Copy each entry below verbatim. Skip the pictures.

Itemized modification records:
|---|
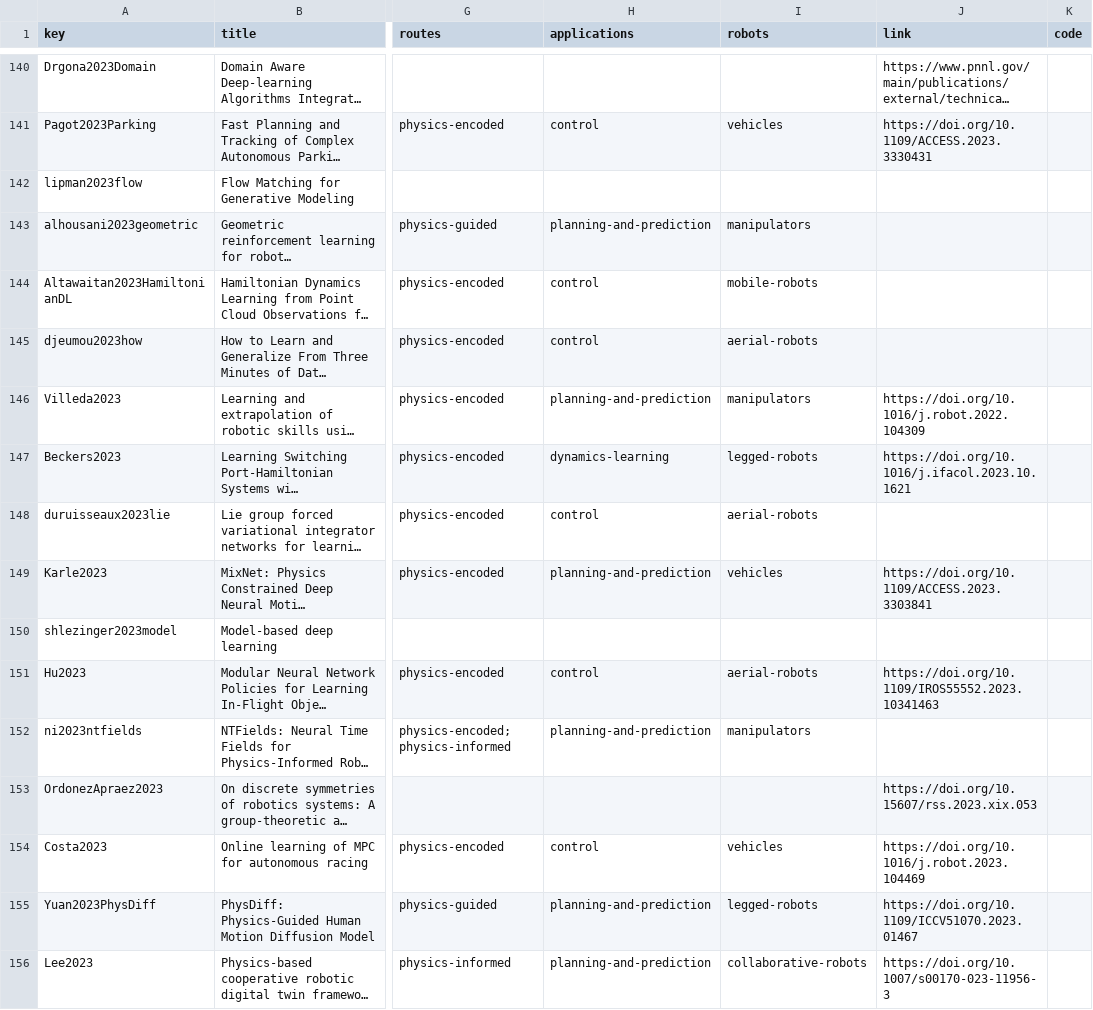
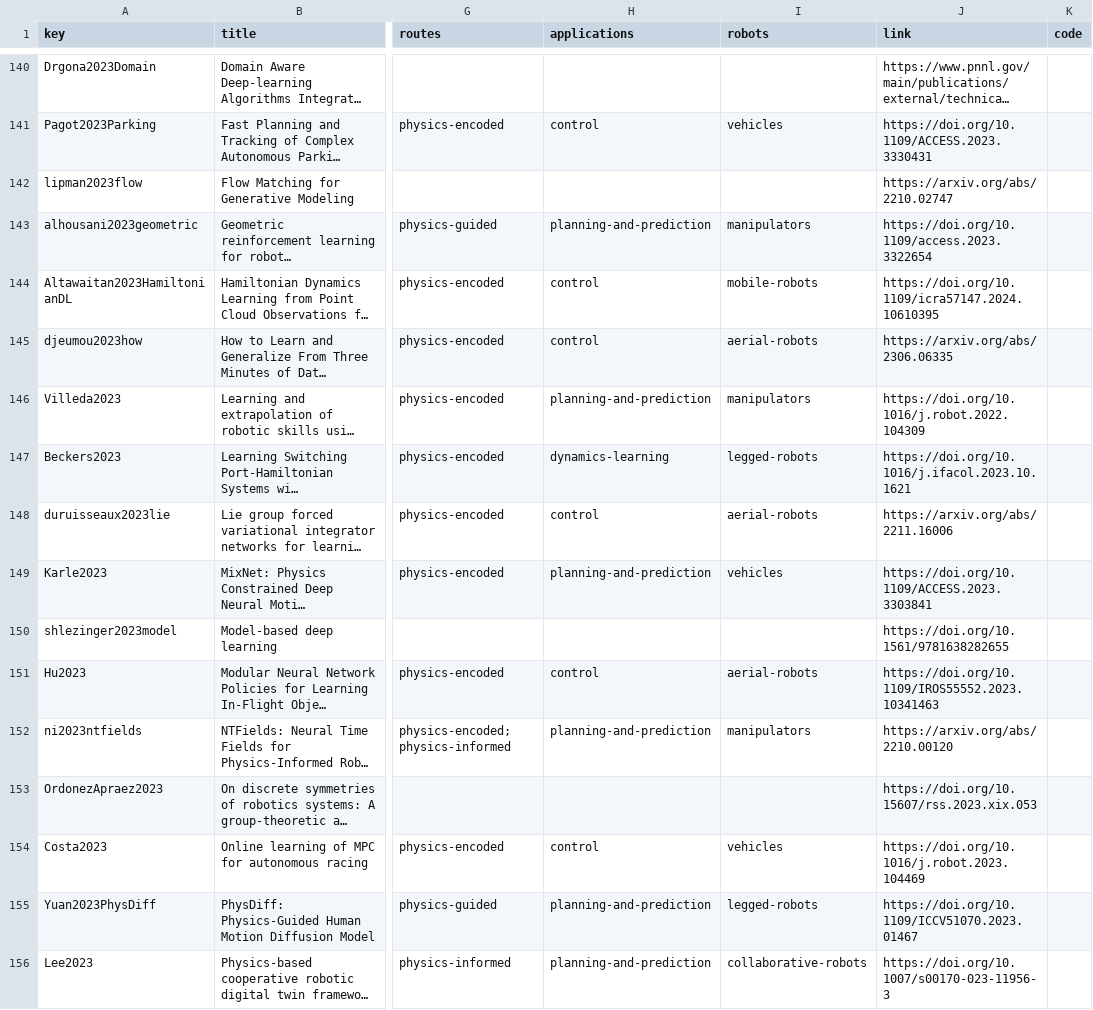
Before and after one commit to TUM-AVS/survey-physics-embedded-robot-learning, a CSV file: exports/papers.csv, drawn as a sheet; only a part is shown, gaps mark what is left out; long unchanged cells end in …; the diff covers the shown part only; the diff names each change by its address in the sheet, - before the commit and + after, or states it on an @@ line.

Commit message:
paper links

```diff
--- a/exports/papers.csv
+++ b/exports/papers.csv
-J142 (link): (empty)
+J142 (link): https://arxiv.org/abs/2210.02747
-J143 (link): (empty)
+J143 (link): https://doi.org/10.1109/access.2023.3322654
-J144 (link): (empty)
+J144 (link): https://doi.org/10.1109/icra57147.2024.10610395
-J145 (link): (empty)
+J145 (link): https://arxiv.org/abs/2306.06335
-J148 (link): (empty)
+J148 (link): https://arxiv.org/abs/2211.16006
-J150 (link): (empty)
+J150 (link): https://doi.org/10.1561/9781638282655
-J152 (link): (empty)
+J152 (link): https://arxiv.org/abs/2210.00120
```
Also changed, not shown: 84 edited cells elsewhere in this file, 15 other files.
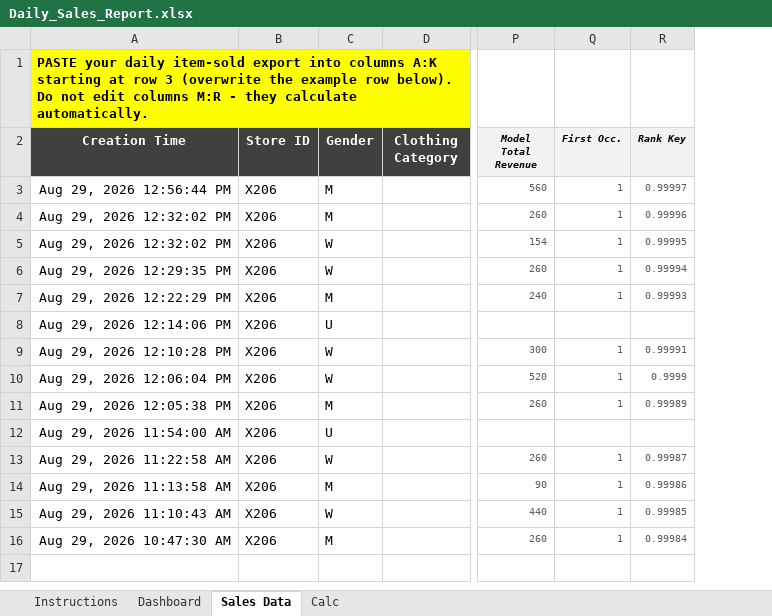
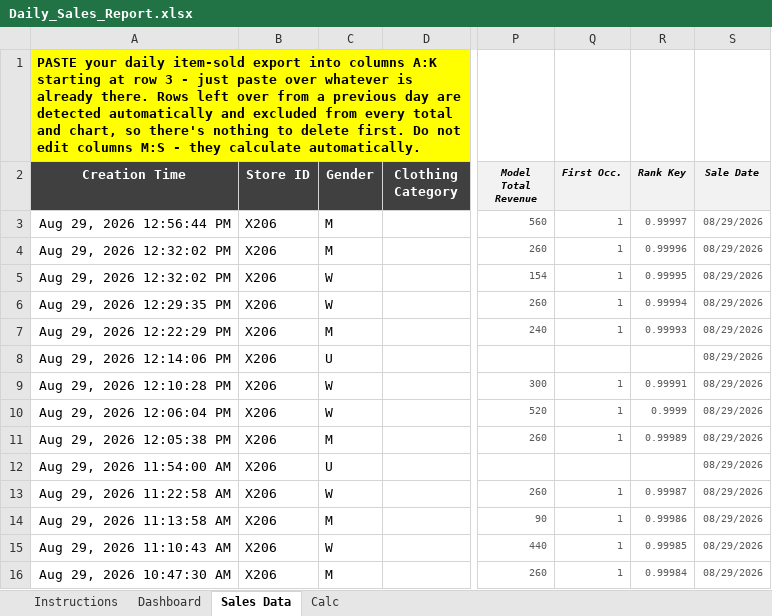
Before and after one commit to LeeGordonSnyder/Audit-project, an Excel workbook: Daily_Sales_Report.xlsx, sheet Sales Data, drawn as a sheet; only a part is shown, gaps mark what is left out; values as stored, in another font and other column widths than the file's, no borders; the diff names each change by its address in the sheet, - before the commit and + after, or states it on an @@ line.

```diff
--- a/Daily_Sales_Report.xlsx (sheet Sales Data)
+++ b/Daily_Sales_Report.xlsx (sheet Sales Data)
+column S (Sale Date), rows 3-16: all 08/29/2026
-A1 (Creation Time): …row 3 (overwrite the example row below). Do not edit columns M:R - they…
+A1 (Creation Time): …row 3 - just paste over whatever is already there. Rows left over from a previous day are detected automatically and excluded from every total and chart, so there's nothing to delete first. Do not edit columns M:S - they…
```
Also changed, not shown: sheet Instructions, sheet Calc, formulas that keep their value, charts or pictures.
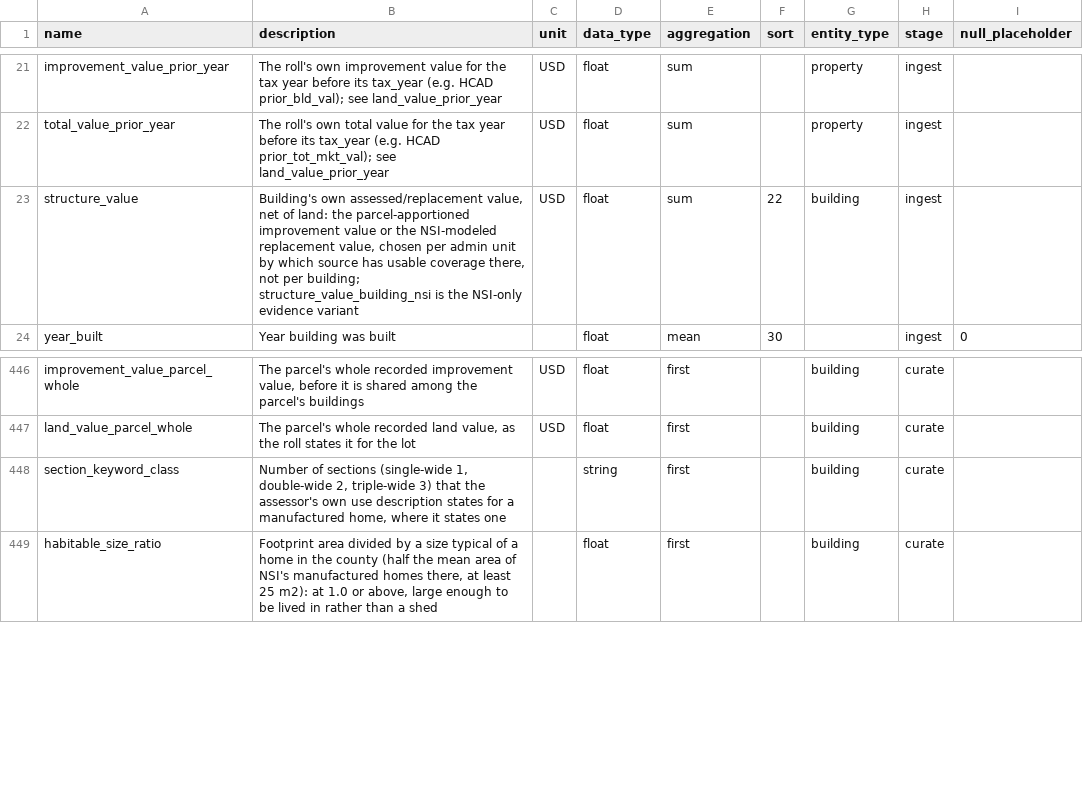
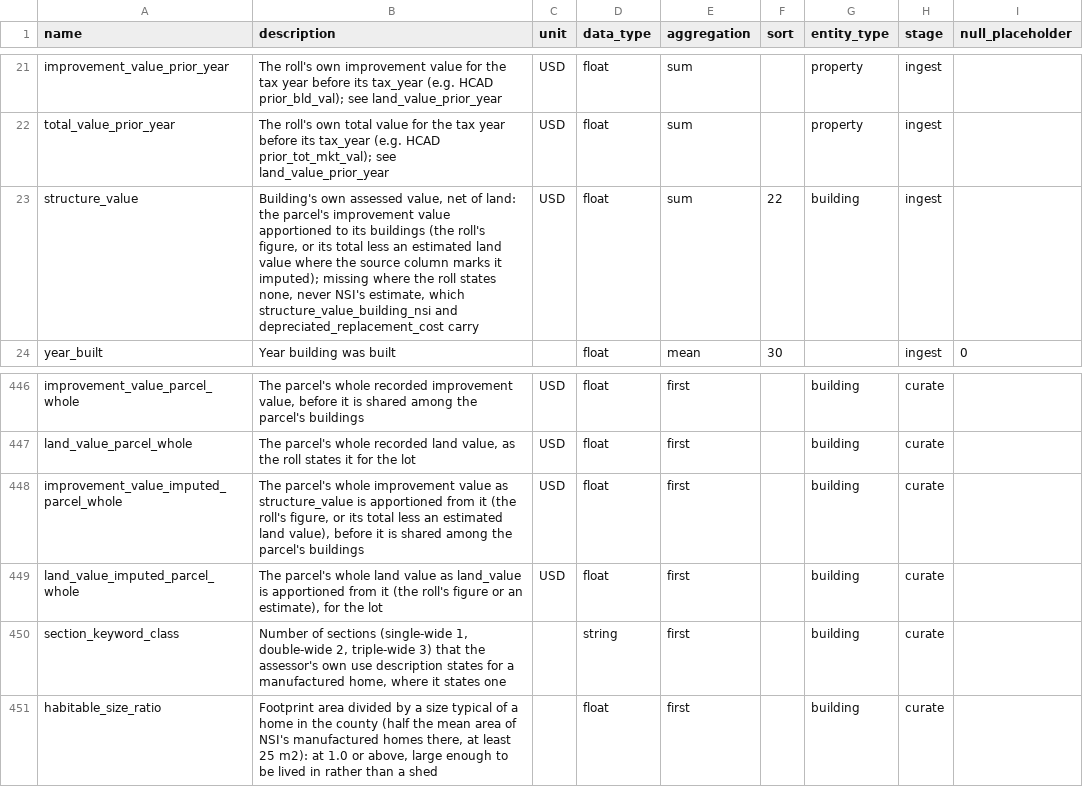
Before and after one commit to chrnolte/openplaces, a CSV file: src/openplaces/core/attribute_registry.csv, drawn as a sheet; only a part is shown, gaps mark what is left out.

Commit message:
structure_value is the roll's figure only; value signal reads it
The NSI switch (select_value_source_by_admin_unit) is deleted; structure_value stays missing where the roll has none. no_improvement_value reads structure_value, the roll's figure only where it is missing: NOR 95.8% to 16.7%.

```diff
--- a/src/openplaces/core/attribute_registry.csv
+++ b/src/openplaces/core/attribute_registry.csv
@@ -22,3 +22,3 @@ improvement_value_prior_year,"The roll's own improvement value for the tax year
 total_value_prior_year,"The roll's own total value for the tax year before its tax_year (e.g. HCAD prior_tot_mkt_val); see land_value_prior_year",USD,float,sum,,property,ingest
-structure_value,"Building's own assessed/replacement value, net of land: the parcel-apportioned improvement value or the NSI-modeled replacement value, chosen per admin unit by which source has usable coverage there, not per building; structure_value_building_nsi is the NSI-only evidence variant",USD,float,sum,22,building,ingest
+structure_value,"Building's own assessed value, net of land: the parcel's improvement value apportioned to its buildings (the roll's figure, or its total less an estimated land value where the source column marks it imputed); missing where the roll states none, never NSI's estimate, which structure_value_building_nsi and depreciated_replacement_cost carry",USD,float,sum,22,building,ingest
 year_built,Year building was built,,float,mean,30,,ingest,0
@@ -447,2 +447,4 @@ improvement_value_parcel_whole,"The parcel's whole recorded improvement value, b
 land_value_parcel_whole,"The parcel's whole recorded land value, as the roll states it for the lot",USD,float,first,,building,curate,
+improvement_value_imputed_parcel_whole,"The parcel's whole improvement value as structure_value is apportioned from it (the roll's figure, or its total less an estimated land value), before it is shared among the parcel's buildings",USD,float,first,,building,curate,
+land_value_imputed_parcel_whole,"The parcel's whole land value as land_value is apportioned from it (the roll's figure or an estimate), for the lot",USD,float,first,,building,curate,
 section_keyword_class,"Number of sections (single-wide 1, double-wide 2, triple-wide 3) that the assessor's own use description states for a manufactured home, where it states one",,string,first,,building,curate,
```
Also changed, not shown: 10 other files.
|---|
#### WRITTEN REPLY:
Before and after one commit to TUM-AVS/survey-physics-embedded-robot-learning, a CSV file: exports/papers.csv, drawn as a sheet; only a part is shown, gaps mark what is left out; long unchanged cells end in …; the diff covers the shown part only; the diff names each change by its address in the sheet, - before the commit and + after, or states it on an @@ line.

Commit message:
paper links

```diff
--- a/exports/papers.csv
+++ b/exports/papers.csv
-J142 (link): (empty)
+J142 (link): https://arxiv.org/abs/2210.02747
-J143 (link): (empty)
+J143 (link): https://doi.org/10.1109/access.2023.3322654
-J144 (link): (empty)
+J144 (link): https://doi.org/10.1109/icra57147.2024.10610395
-J145 (link): (empty)
+J145 (link): https://arxiv.org/abs/2306.06335
-J148 (link): (empty)
+J148 (link): https://arxiv.org/abs/2211.16006
-J150 (link): (empty)
+J150 (link): https://doi.org/10.1561/9781638282655
-J152 (link): (empty)
+J152 (link): https://arxiv.org/abs/2210.00120
```
Also changed, not shown: 84 edited cells elsewhere in this file, 15 other files.
Before and after one commit to LeeGordonSnyder/Audit-project, an Excel workbook: Daily_Sales_Report.xlsx, sheet Sales Data, drawn as a sheet; only a part is shown, gaps mark what is left out; values as stored, in another font and other column widths than the file's, no borders; the diff names each change by its address in the sheet, - before the commit and + after, or states it on an @@ line.

```diff
--- a/Daily_Sales_Report.xlsx (sheet Sales Data)
+++ b/Daily_Sales_Report.xlsx (sheet Sales Data)
+column S (Sale Date), rows 3-16: all 08/29/2026
-A1 (Creation Time): …row 3 (overwrite the example row below). Do not edit columns M:R - they…
+A1 (Creation Time): …row 3 - just paste over whatever is already there. Rows left over from a previous day are detected automatically and excluded from every total and chart, so there's nothing to delete first. Do not edit columns M:S - they…
```
Also changed, not shown: sheet Instructions, sheet Calc, formulas that keep their value, charts or pictures.
Before and after one commit to chrnolte/openplaces, a CSV file: src/openplaces/core/attribute_registry.csv, drawn as a sheet; only a part is shown, gaps mark what is left out.

Commit message:
structure_value is the roll's figure only; value signal reads it
The NSI switch (select_value_source_by_admin_unit) is deleted; structure_value stays missing where the roll has none. no_improvement_value reads structure_value, the roll's figure only where it is missing: NOR 95.8% to 16.7%.

```diff
--- a/src/openplaces/core/attribute_registry.csv
+++ b/src/openplaces/core/attribute_registry.csv
@@ -22,3 +22,3 @@ improvement_value_prior_year,"The roll's own improvement value for the tax year
 total_value_prior_year,"The roll's own total value for the tax year before its tax_year (e.g. HCAD prior_tot_mkt_val); see land_value_prior_year",USD,float,sum,,property,ingest
-structure_value,"Building's own assessed/replacement value, net of land: the parcel-apportioned improvement value or the NSI-modeled replacement value, chosen per admin unit by which source has usable coverage there, not per building; structure_value_building_nsi is the NSI-only evidence variant",USD,float,sum,22,building,ingest
+structure_value,"Building's own assessed value, net of land: the parcel's improvement value apportioned to its buildings (the roll's figure, or its total less an estimated land value where the source column marks it imputed); missing where the roll states none, never NSI's estimate, which structure_value_building_nsi and depreciated_replacement_cost carry",USD,float,sum,22,building,ingest
 year_built,Year building was built,,float,mean,30,,ingest,0
@@ -447,2 +447,4 @@ improvement_value_parcel_whole,"The parcel's whole recorded improvement value, b
 land_value_parcel_whole,"The parcel's whole recorded land value, as the roll states it for the lot",USD,float,first,,building,curate,
+improvement_value_imputed_parcel_whole,"The parcel's whole improvement value as structure_value is apportioned from it (the roll's figure, or its total less an estimated land value), before it is shared among the parcel's buildings",USD,float,first,,building,curate,
+land_value_imputed_parcel_whole,"The parcel's whole land value as land_value is apportioned from it (the roll's figure or an estimate), for the lot",USD,float,first,,building,curate,
 section_keyword_class,"Number of sections (single-wide 1, double-wide 2, triple-wide 3) that the assessor's own use description states for a manufactured home, where it states one",,string,first,,building,curate,
```
Also changed, not shown: 10 other files.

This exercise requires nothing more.